RECORDS FOR THIS TASK —

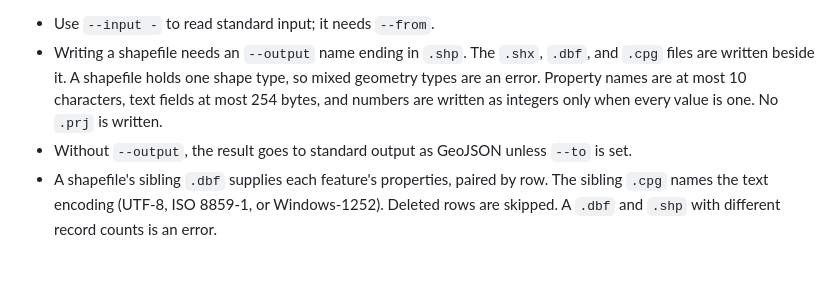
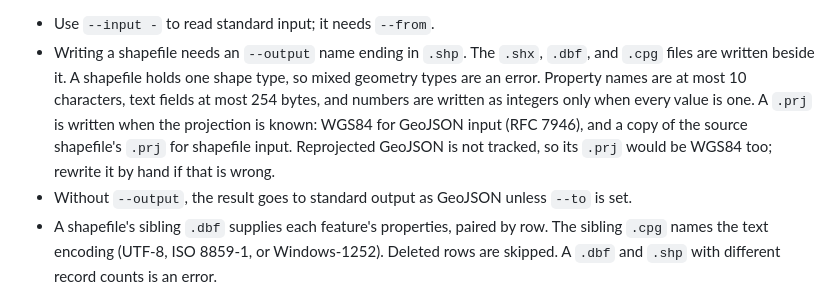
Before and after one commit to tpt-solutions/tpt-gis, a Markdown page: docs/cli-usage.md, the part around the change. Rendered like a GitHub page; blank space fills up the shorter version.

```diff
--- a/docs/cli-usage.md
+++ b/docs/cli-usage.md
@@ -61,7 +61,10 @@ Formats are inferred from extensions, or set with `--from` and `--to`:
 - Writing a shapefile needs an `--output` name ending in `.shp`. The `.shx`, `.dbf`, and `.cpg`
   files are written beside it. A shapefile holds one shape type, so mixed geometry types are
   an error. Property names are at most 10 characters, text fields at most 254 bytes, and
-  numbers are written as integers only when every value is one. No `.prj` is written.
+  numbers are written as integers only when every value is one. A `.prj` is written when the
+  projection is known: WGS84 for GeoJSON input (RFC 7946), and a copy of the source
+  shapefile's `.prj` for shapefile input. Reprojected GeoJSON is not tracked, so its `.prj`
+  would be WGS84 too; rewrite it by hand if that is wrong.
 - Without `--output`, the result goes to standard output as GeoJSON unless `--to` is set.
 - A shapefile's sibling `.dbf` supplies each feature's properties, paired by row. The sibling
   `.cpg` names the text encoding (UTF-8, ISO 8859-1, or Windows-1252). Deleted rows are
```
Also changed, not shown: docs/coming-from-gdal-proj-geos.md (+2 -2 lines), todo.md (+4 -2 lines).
--
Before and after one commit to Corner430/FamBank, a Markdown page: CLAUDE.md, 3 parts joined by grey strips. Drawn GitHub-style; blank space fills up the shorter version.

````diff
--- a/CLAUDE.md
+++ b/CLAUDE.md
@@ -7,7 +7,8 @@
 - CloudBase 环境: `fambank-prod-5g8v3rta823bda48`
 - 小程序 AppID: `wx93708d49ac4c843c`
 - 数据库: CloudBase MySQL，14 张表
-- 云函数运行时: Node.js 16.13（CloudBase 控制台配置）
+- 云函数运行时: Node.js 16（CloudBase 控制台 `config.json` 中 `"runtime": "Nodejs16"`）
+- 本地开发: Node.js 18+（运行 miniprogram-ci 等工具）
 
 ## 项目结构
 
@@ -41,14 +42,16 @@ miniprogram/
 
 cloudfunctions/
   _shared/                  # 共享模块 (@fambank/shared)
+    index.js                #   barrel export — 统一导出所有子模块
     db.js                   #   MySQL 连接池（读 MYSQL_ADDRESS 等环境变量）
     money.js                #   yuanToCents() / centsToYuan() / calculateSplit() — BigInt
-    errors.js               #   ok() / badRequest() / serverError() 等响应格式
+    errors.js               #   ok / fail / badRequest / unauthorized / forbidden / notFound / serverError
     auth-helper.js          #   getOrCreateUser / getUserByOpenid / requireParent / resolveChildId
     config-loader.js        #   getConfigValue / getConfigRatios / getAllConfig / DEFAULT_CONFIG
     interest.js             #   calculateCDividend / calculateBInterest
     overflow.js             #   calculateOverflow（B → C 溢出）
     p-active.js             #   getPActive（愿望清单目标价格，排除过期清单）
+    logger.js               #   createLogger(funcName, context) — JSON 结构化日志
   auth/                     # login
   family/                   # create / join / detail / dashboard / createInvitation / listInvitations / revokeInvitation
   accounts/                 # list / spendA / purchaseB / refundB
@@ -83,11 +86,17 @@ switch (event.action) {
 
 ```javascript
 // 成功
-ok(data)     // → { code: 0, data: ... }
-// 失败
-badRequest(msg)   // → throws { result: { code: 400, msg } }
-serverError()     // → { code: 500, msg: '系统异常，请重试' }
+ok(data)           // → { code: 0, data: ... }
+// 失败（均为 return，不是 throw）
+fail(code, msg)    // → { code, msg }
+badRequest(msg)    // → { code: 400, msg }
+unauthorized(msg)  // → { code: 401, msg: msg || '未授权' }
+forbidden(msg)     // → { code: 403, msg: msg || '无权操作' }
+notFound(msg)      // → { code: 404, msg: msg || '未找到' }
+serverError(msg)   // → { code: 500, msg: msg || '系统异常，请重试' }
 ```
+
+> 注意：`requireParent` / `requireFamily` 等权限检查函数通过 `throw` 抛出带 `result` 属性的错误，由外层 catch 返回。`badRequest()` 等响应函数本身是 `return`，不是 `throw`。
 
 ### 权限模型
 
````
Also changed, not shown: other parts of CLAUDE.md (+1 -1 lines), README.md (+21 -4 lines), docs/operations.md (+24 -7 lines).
---
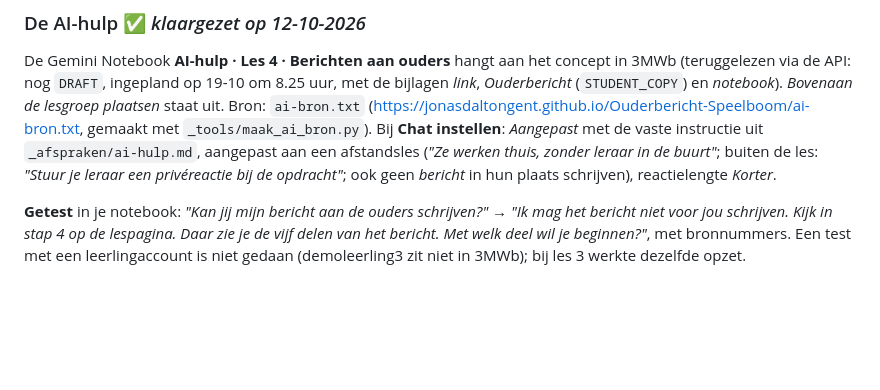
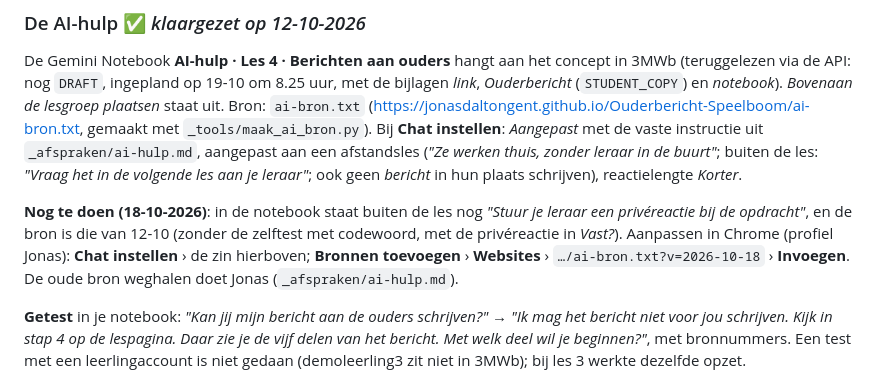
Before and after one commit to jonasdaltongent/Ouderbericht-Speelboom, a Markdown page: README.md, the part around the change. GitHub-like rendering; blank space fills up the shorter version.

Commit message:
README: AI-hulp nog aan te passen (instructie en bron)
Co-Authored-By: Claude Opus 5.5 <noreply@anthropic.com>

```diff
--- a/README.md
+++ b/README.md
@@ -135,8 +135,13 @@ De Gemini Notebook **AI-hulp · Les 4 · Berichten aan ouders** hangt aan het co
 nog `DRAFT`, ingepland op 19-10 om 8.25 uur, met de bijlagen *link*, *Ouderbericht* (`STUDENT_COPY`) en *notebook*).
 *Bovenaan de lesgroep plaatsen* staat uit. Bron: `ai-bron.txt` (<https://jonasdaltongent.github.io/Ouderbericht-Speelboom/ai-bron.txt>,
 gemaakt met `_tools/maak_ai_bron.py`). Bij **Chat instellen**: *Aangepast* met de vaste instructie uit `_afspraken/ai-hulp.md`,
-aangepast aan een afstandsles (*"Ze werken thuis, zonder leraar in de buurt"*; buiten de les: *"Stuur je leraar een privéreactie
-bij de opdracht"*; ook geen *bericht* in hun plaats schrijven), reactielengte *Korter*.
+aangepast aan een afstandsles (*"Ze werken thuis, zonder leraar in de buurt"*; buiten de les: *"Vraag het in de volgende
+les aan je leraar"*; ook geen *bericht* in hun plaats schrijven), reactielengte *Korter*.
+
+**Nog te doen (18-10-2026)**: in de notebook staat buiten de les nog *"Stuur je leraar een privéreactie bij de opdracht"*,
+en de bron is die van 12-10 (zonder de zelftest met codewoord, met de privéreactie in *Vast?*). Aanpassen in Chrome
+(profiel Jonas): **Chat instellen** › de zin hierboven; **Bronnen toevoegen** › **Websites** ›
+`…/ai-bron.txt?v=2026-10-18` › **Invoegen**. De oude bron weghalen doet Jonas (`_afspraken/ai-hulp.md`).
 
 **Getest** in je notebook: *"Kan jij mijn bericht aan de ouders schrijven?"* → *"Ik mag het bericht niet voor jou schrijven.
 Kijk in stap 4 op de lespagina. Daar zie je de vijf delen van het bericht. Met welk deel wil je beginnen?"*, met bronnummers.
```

EXERCISE DETAILS — Each line in the records above with "README" must be returned.

OUTPUT OF THE TASK —
Also changed, not shown: other parts of CLAUDE.md (+1 -1 lines), README.md (+21 -4 lines), docs/operations.md (+24 -7 lines).
Before and after one commit to jonasdaltongent/Ouderbericht-Speelboom, a Markdown page: README.md, the part around the change. GitHub-like rendering; blank space fills up the shorter version.
README: AI-hulp nog aan te passen (instructie en bron)
--- a/README.md
+++ b/README.md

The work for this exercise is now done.